Exercise objective: Please set down every entry below exactly as given.

Revision tracking records
****************

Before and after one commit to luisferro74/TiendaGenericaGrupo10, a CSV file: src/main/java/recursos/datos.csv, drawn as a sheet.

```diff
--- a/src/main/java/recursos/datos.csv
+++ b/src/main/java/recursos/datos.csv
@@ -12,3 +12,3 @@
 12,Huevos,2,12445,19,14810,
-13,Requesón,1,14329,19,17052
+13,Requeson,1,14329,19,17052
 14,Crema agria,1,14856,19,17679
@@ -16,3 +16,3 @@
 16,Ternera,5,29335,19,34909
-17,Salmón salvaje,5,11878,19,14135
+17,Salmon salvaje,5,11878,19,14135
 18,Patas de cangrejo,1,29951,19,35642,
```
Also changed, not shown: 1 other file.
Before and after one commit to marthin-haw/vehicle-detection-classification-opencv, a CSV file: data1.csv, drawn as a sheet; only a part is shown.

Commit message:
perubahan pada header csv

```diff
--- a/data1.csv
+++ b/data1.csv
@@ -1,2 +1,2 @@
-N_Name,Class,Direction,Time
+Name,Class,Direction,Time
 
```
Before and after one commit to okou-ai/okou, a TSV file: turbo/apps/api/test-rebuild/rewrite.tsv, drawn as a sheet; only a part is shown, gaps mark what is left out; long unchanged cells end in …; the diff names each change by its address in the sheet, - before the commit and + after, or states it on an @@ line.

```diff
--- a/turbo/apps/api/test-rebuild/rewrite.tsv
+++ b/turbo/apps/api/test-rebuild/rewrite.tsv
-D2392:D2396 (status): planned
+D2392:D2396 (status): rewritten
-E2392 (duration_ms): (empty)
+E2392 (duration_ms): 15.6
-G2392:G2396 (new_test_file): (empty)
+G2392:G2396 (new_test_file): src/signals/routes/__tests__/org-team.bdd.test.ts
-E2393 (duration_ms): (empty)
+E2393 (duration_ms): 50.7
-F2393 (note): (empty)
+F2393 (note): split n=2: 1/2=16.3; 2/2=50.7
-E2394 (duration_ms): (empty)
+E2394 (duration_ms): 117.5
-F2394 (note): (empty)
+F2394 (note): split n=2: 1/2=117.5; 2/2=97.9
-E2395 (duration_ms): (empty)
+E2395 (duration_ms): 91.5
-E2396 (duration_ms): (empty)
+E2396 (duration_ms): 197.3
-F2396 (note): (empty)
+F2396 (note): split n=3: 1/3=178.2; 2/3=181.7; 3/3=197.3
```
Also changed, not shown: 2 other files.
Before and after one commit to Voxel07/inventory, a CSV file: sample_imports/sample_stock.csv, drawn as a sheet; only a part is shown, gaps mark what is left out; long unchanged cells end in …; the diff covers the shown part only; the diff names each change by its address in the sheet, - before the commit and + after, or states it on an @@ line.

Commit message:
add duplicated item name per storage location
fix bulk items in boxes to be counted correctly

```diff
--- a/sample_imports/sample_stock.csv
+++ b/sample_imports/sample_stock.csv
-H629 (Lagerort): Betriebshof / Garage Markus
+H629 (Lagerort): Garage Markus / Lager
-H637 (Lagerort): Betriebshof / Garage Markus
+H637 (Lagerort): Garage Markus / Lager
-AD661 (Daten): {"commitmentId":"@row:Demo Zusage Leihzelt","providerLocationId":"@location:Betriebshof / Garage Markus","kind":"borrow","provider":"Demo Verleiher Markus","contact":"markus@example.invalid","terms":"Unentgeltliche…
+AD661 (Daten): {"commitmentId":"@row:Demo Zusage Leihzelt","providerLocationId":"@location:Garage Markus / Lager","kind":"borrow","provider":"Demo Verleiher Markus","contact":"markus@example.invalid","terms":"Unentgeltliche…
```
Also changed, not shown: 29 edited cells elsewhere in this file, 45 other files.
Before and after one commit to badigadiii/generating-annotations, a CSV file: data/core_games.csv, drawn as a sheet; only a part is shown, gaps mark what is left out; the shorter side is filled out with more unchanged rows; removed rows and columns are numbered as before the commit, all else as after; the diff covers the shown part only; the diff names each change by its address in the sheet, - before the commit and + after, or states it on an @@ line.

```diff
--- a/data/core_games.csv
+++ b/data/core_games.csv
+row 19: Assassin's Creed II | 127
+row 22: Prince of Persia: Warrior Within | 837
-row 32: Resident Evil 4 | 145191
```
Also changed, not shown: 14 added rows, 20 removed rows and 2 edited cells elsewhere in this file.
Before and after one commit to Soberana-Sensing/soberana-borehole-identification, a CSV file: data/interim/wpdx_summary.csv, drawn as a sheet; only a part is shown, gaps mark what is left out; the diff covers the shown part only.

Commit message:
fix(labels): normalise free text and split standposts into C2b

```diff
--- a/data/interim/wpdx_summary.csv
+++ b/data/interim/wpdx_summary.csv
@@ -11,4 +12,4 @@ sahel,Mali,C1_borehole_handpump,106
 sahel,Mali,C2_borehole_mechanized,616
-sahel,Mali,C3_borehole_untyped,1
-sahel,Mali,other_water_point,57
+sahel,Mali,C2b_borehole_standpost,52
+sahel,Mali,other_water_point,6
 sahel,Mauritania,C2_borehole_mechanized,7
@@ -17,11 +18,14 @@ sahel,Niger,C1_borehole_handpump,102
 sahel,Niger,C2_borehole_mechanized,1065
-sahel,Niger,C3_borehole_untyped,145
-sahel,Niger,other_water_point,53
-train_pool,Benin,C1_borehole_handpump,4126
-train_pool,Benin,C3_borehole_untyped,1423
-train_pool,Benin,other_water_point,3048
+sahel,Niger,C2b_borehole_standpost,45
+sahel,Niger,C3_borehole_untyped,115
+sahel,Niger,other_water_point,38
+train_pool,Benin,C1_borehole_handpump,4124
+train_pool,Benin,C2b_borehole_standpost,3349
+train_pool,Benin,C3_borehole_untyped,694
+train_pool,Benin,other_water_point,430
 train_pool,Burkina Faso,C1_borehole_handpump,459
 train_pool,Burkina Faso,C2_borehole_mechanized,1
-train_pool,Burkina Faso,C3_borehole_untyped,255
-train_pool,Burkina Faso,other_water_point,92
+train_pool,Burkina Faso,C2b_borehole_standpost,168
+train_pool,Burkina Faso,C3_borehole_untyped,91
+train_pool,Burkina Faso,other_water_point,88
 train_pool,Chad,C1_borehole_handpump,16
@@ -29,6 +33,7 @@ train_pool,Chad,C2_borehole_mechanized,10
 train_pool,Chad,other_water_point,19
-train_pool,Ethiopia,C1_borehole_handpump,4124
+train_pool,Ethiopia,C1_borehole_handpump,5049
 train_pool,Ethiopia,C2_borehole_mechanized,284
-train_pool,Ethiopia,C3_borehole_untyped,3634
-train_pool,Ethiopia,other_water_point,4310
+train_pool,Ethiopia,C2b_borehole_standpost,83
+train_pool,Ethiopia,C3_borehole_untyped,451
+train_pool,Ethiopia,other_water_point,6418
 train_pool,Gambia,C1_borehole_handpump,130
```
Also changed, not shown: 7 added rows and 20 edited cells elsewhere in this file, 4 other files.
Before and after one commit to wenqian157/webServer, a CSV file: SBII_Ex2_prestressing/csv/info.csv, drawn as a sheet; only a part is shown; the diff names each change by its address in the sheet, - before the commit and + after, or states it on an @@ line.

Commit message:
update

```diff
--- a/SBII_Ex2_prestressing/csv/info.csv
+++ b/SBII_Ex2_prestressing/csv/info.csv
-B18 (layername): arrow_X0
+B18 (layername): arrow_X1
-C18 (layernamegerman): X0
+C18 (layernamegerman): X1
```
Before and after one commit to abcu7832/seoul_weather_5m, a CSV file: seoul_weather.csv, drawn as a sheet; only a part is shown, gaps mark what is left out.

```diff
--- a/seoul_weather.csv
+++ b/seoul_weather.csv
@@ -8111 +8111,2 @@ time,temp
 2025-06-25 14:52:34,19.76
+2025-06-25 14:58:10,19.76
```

****************

Solution to this task:
Before and after one commit to luisferro74/TiendaGenericaGrupo10, a CSV file: src/main/java/recursos/datos.csv, drawn as a sheet.

```diff
--- a/src/main/java/recursos/datos.csv
+++ b/src/main/java/recursos/datos.csv
@@ -12,3 +12,3 @@
 12,Huevos,2,12445,19,14810,
-13,Requesón,1,14329,19,17052
+13,Requeson,1,14329,19,17052
 14,Crema agria,1,14856,19,17679
@@ -16,3 +16,3 @@
 16,Ternera,5,29335,19,34909
-17,Salmón salvaje,5,11878,19,14135
+17,Salmon salvaje,5,11878,19,14135
 18,Patas de cangrejo,1,29951,19,35642,
```
Also changed, not shown: 1 other file.
Before and after one commit to marthin-haw/vehicle-detection-classification-opencv, a CSV file: data1.csv, drawn as a sheet; only a part is shown.

Commit message:
perubahan pada header csv

```diff
--- a/data1.csv
+++ b/data1.csv
@@ -1,2 +1,2 @@
-N_Name,Class,Direction,Time
+Name,Class,Direction,Time
 
```
Before and after one commit to okou-ai/okou, a TSV file: turbo/apps/api/test-rebuild/rewrite.tsv, drawn as a sheet; only a part is shown, gaps mark what is left out; long unchanged cells end in …; the diff names each change by its address in the sheet, - before the commit and + after, or states it on an @@ line.

```diff
--- a/turbo/apps/api/test-rebuild/rewrite.tsv
+++ b/turbo/apps/api/test-rebuild/rewrite.tsv
-D2392:D2396 (status): planned
+D2392:D2396 (status): rewritten
-E2392 (duration_ms): (empty)
+E2392 (duration_ms): 15.6
-G2392:G2396 (new_test_file): (empty)
+G2392:G2396 (new_test_file): src/signals/routes/__tests__/org-team.bdd.test.ts
-E2393 (duration_ms): (empty)
+E2393 (duration_ms): 50.7
-F2393 (note): (empty)
+F2393 (note): split n=2: 1/2=16.3; 2/2=50.7
-E2394 (duration_ms): (empty)
+E2394 (duration_ms): 117.5
-F2394 (note): (empty)
+F2394 (note): split n=2: 1/2=117.5; 2/2=97.9
-E2395 (duration_ms): (empty)
+E2395 (duration_ms): 91.5
-E2396 (duration_ms): (empty)
+E2396 (duration_ms): 197.3
-F2396 (note): (empty)
+F2396 (note): split n=3: 1/3=178.2; 2/3=181.7; 3/3=197.3
```
Also changed, not shown: 2 other files.
Before and after one commit to Voxel07/inventory, a CSV file: sample_imports/sample_stock.csv, drawn as a sheet; only a part is shown, gaps mark what is left out; long unchanged cells end in …; the diff covers the shown part only; the diff names each change by its address in the sheet, - before the commit and + after, or states it on an @@ line.

Commit message:
add duplicated item name per storage location
fix bulk items in boxes to be counted correctly

```diff
--- a/sample_imports/sample_stock.csv
+++ b/sample_imports/sample_stock.csv
-H629 (Lagerort): Betriebshof / Garage Markus
+H629 (Lagerort): Garage Markus / Lager
-H637 (Lagerort): Betriebshof / Garage Markus
+H637 (Lagerort): Garage Markus / Lager
-AD661 (Daten): {"commitmentId":"@row:Demo Zusage Leihzelt","providerLocationId":"@location:Betriebshof / Garage Markus","kind":"borrow","provider":"Demo Verleiher Markus","contact":"markus@example.invalid","terms":"Unentgeltliche…
+AD661 (Daten): {"commitmentId":"@row:Demo Zusage Leihzelt","providerLocationId":"@location:Garage Markus / Lager","kind":"borrow","provider":"Demo Verleiher Markus","contact":"markus@example.invalid","terms":"Unentgeltliche…
```
Also changed, not shown: 29 edited cells elsewhere in this file, 45 other files.
Before and after one commit to badigadiii/generating-annotations, a CSV file: data/core_games.csv, drawn as a sheet; only a part is shown, gaps mark what is left out; the shorter side is filled out with more unchanged rows; removed rows and columns are numbered as before the commit, all else as after; the diff covers the shown part only; the diff names each change by its address in the sheet, - before the commit and + after, or states it on an @@ line.

```diff
--- a/data/core_games.csv
+++ b/data/core_games.csv
+row 19: Assassin's Creed II | 127
+row 22: Prince of Persia: Warrior Within | 837
-row 32: Resident Evil 4 | 145191
```
Also changed, not shown: 14 added rows, 20 removed rows and 2 edited cells elsewhere in this file.
Before and after one commit to Soberana-Sensing/soberana-borehole-identification, a CSV file: data/interim/wpdx_summary.csv, drawn as a sheet; only a part is shown, gaps mark what is left out; the diff covers the shown part only.

Commit message:
fix(labels): normalise free text and split standposts into C2b

```diff
--- a/data/interim/wpdx_summary.csv
+++ b/data/interim/wpdx_summary.csv
@@ -11,4 +12,4 @@ sahel,Mali,C1_borehole_handpump,106
 sahel,Mali,C2_borehole_mechanized,616
-sahel,Mali,C3_borehole_untyped,1
-sahel,Mali,other_water_point,57
+sahel,Mali,C2b_borehole_standpost,52
+sahel,Mali,other_water_point,6
 sahel,Mauritania,C2_borehole_mechanized,7
@@ -17,11 +18,14 @@ sahel,Niger,C1_borehole_handpump,102
 sahel,Niger,C2_borehole_mechanized,1065
-sahel,Niger,C3_borehole_untyped,145
-sahel,Niger,other_water_point,53
-train_pool,Benin,C1_borehole_handpump,4126
-train_pool,Benin,C3_borehole_untyped,1423
-train_pool,Benin,other_water_point,3048
+sahel,Niger,C2b_borehole_standpost,45
+sahel,Niger,C3_borehole_untyped,115
+sahel,Niger,other_water_point,38
+train_pool,Benin,C1_borehole_handpump,4124
+train_pool,Benin,C2b_borehole_standpost,3349
+train_pool,Benin,C3_borehole_untyped,694
+train_pool,Benin,other_water_point,430
 train_pool,Burkina Faso,C1_borehole_handpump,459
 train_pool,Burkina Faso,C2_borehole_mechanized,1
-train_pool,Burkina Faso,C3_borehole_untyped,255
-train_pool,Burkina Faso,other_water_point,92
+train_pool,Burkina Faso,C2b_borehole_standpost,168
+train_pool,Burkina Faso,C3_borehole_untyped,91
+train_pool,Burkina Faso,other_water_point,88
 train_pool,Chad,C1_borehole_handpump,16
@@ -29,6 +33,7 @@ train_pool,Chad,C2_borehole_mechanized,10
 train_pool,Chad,other_water_point,19
-train_pool,Ethiopia,C1_borehole_handpump,4124
+train_pool,Ethiopia,C1_borehole_handpump,5049
 train_pool,Ethiopia,C2_borehole_mechanized,284
-train_pool,Ethiopia,C3_borehole_untyped,3634
-train_pool,Ethiopia,other_water_point,4310
+train_pool,Ethiopia,C2b_borehole_standpost,83
+train_pool,Ethiopia,C3_borehole_untyped,451
+train_pool,Ethiopia,other_water_point,6418
 train_pool,Gambia,C1_borehole_handpump,130
```
Also changed, not shown: 7 added rows and 20 edited cells elsewhere in this file, 4 other files.
Before and after one commit to wenqian157/webServer, a CSV file: SBII_Ex2_prestressing/csv/info.csv, drawn as a sheet; only a part is shown; the diff names each change by its address in the sheet, - before the commit and + after, or states it on an @@ line.

Commit message:
update

```diff
--- a/SBII_Ex2_prestressing/csv/info.csv
+++ b/SBII_Ex2_prestressing/csv/info.csv
-B18 (layername): arrow_X0
+B18 (layername): arrow_X1
-C18 (layernamegerman): X0
+C18 (layernamegerman): X1
```
Before and after one commit to abcu7832/seoul_weather_5m, a CSV file: seoul_weather.csv, drawn as a sheet; only a part is shown, gaps mark what is left out.

```diff
--- a/seoul_weather.csv
+++ b/seoul_weather.csv
@@ -8111 +8111,2 @@ time,temp
 2025-06-25 14:52:34,19.76
+2025-06-25 14:58:10,19.76
```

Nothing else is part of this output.